With the senior demographic rapidly growing, so is the risk of Alzheimer’s Disease.
The Union County Advanced Technology Center hosted an educational program Friday morning featuring information about dementia; causes, stages of disease, treatment and how to cope.
The presentation was led by Joyce Finkle — the Alzheimer’s Association Spartanburg area program director.
Finkle explained that dementia is an umbrella term covering many types: reversible dementias, vascular dementia, frontotemporal dementia, Lewy body disease and the most common, Alzheimer’s disease. Over 70 percent of people with dementia have Alzheimer’s disease.
Finkle also explained that dementia is the loss of cognitive functioning serious enough to interfere with daily functioning, causing changes in memory, language, thought, navigation, behavior, personality/mood and planning/organization. She explained the difference between typical age-related changes and problematic changes which are symptoms of dementia.
Typical age-related changes involve: making a bad decision once in awhile missing an occasional monthly payment forgetting which day it is and remembering later sometimes forgetting which word to use losing things from time to time
Problematic changes involve: memory changes that disrupt daily life challenges in planning or solving problems difficulty completing familiar tasks confusion with time or place trouble with visual images and spatial relationships new problems with words in speaking or writing misplacing things and losing the ability to retrace steps decreased or poor judgment withdrawal from work or social activities changes in mood and personality
Some dementia-type symptoms can be caused by other factors such as thyroid problems or reactions to medication. Some types of dementia are reversible, but not Alzheimer’s disease, which affects 5.4 million Americans. There is still no cure for Alzheimer’s, and it is progressive.
“Once it starts, there’s no stopping it,” Finkle said, explaining why research of the disease is so important.
Finkle also said if no cure is found by 2015, Alzheimer’s disease is expected to affect 16 million Americans due to the aging baby boomer generation.
Finkle also mentioned that Downs syndrome is correlated with Alzheimer’s, as well as head injuries. Downs syndrome patients are now living longer than in the past, and doctors are finding them susceptible to Alzheimer’s. She also mentioned the publicity the NFL received last year due to the number of players who suffered from dementia due to head injuries.
The importance of preparing for doctor’s visits was also covered. Patients are advised to keep a symptom log, writing a specific list of symptoms including when, where and how often they occur. Finkle said it is a good idea to develop this list with input from other family members. Patients should also list current and previous health problems and bring all medications (prescriptions, vitamins, herbal supplements and over-the-counter medication) with them to a doctor’s visit.

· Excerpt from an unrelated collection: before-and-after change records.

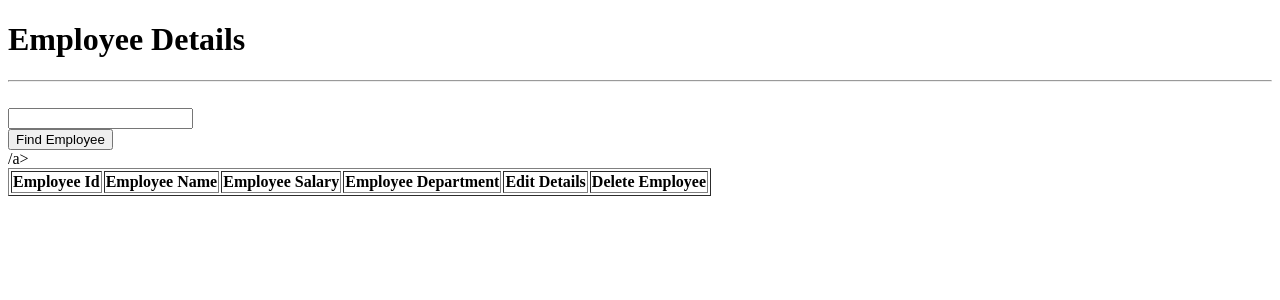
Repository: Amrinshaik/Day10
Page: http://localhost/EmployeeApp/displayAllEmployeeDetails.jsp
An editor plug-in stored every save of this project. The page is shown before and after the next save, followed by the edit.
The browser window is 1280 px wide. The pictures show the whole page.
The page is served by Tomcat 9. Other server files are loaded and not shown. The template is opened directly, without the code that normally fills it, so the values that code supplies are empty.

Above is the page before, as saved 2018-09-08 10:27:09.

### EmployeeApp/WebContent/displayAllEmployeeDetails.jsp
<%@ page language="java" contentType="text/html; charset=ISO-8859-1"
	pageEncoding="ISO-8859-1"%>

<%@taglib uri="http://java.sun.com/jstl/core_rt" prefix="c"%>
<!DOCTYPE html>
<html>
<head>
<meta charset="ISO-8859-1">
<title>All Employee Details</title>
</head>
<body>
	<h1>Employee Details</h1>
	<hr>
	<br>
	<form action="findEmployeeById" method="get">
  <input type="text" name="employeeId"><br>
  <input type="submit" value="Find Employee">
</form>
/a>
	<table border="1">
		<tr>
			<th>Employee Id</th>
			<th>Employee Name</th>
			<th>Employee Salary</th>
			<th>Employee Department</th>
			<th>Edit Details</th>
			<th>Delete Employee</th>
		</tr>
		<c:forEach var="employee" items="${requestScope.employeesList}">
			<tr>
				<td>${employee.employeeId}</td>
				<td>${employee.employeeName}</td>
				<td>${employee.employeeSalary}</td>
				<td>${employee.employeeDepartment}</td>
				<td><a href="">Edit</a></td>
				<td><a href="deleteEmployee?empId=${employee.employeeId}">Delete</a></td>

		</c:forEach>
	</table>
</body>
</html>

After the next save:
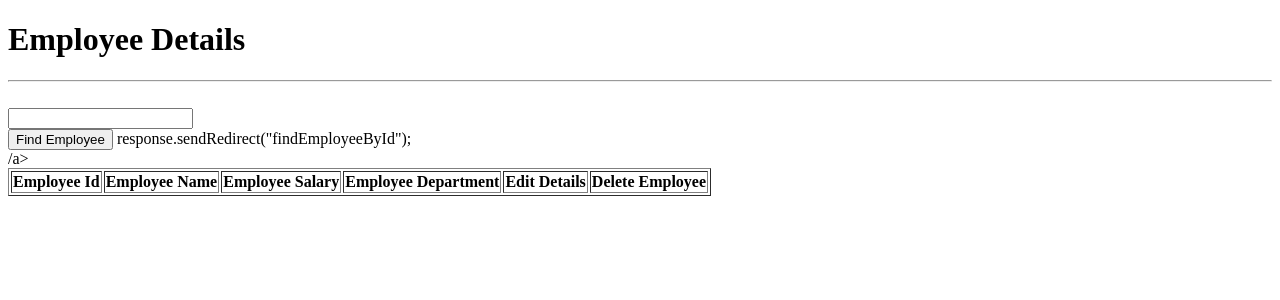
Saved 2 min 16 s later.
--- a/EmployeeApp/WebContent/displayAllEmployeeDetails.jsp
+++ b/EmployeeApp/WebContent/displayAllEmployeeDetails.jsp
@@ -15,6 +15,7 @@
 	<form action="findEmployeeById" method="get">
   <input type="text" name="employeeId"><br>
   <input type="submit" value="Find Employee">
+  response.sendRedirect("findEmployeeById");
 </form>
 /a>
 	<table border="1">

Finkle announced that the 2011 Walk to End Alzheimer’s will be held Sept. 17 at Wofford College. She urged those present to consider starting a team and/or fund raising efforts. There are currently no teams registered from Union County.
Walk to End Alzheimer’s is the nation’s largest event to raise awareness and funds for Alzheimer’s care, support and research. Since 1989, the walk (accommodating all ages and abilities) has mobilized millions to join the fight against Alzheimer’s disease, raising more than $347 million for the cause. Events are held annually in the fall in nearly 600 communities nationwide.

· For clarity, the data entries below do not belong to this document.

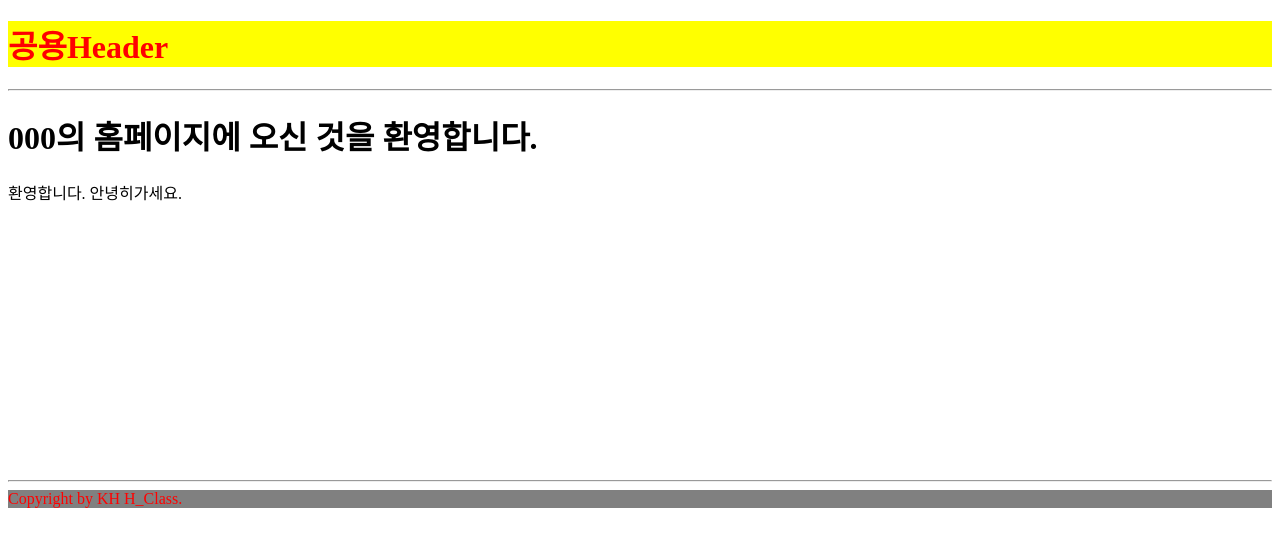
Repository: DuhanMo/servlet-jsp-practice
Page: http://localhost/jspProject/views/myHome.jsp
These files come from the project's save history. The page is drawn as it stood at one moment and after the next save; the edit follows.
The browser window is 1280 px wide. The pictures show the whole page.
The page is served by Tomcat 9.

Above is the page before, as saved 2020-08-14 09:12:26.

After the next save:
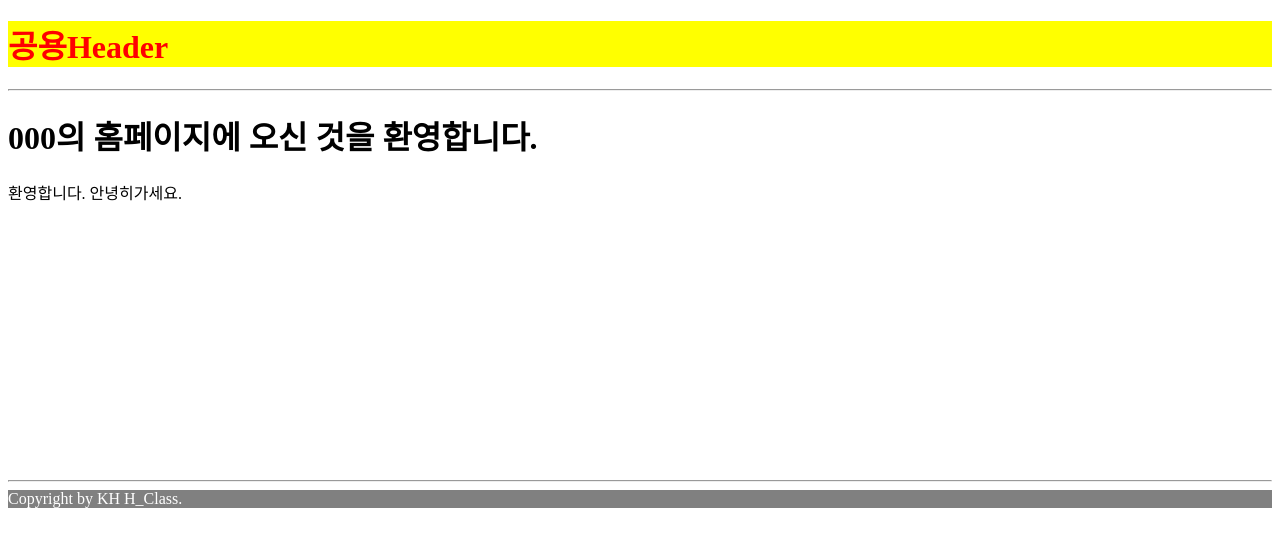
Saved 9 s later.
--- a/jspProject/WebContent/views/common/footer.jsp
+++ b/jspProject/WebContent/views/common/footer.jsp
@@ -1,5 +1,5 @@
 <%@ page language="java" contentType="text/html; charset=UTF-8"
 	pageEncoding="UTF-8"%>
-<footer style="background: gray; color: red;">
+<footer style="background: gray; color: white;">
 Copyright by KH H_Class.
 </footer>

All Walk to End Alzheimer’s donations benefit the Alzheimer’s Association, the leading voluntary health organization in Alzheimer’s care, support and research. The mission of the Alzheimer’s Association is to eliminate Alzheimer’s disease through the advancement of research; to provide and enhance care and support for all affected; and to reduce the risk of dementia through the promotion of brain health.
The Alzheimer’s Association offers a nationwide 24-hour helpline — available at 1-800-272-3900 — for those who need information or just want to talk. The association also offers evidence-based content on its website at www.alz.org.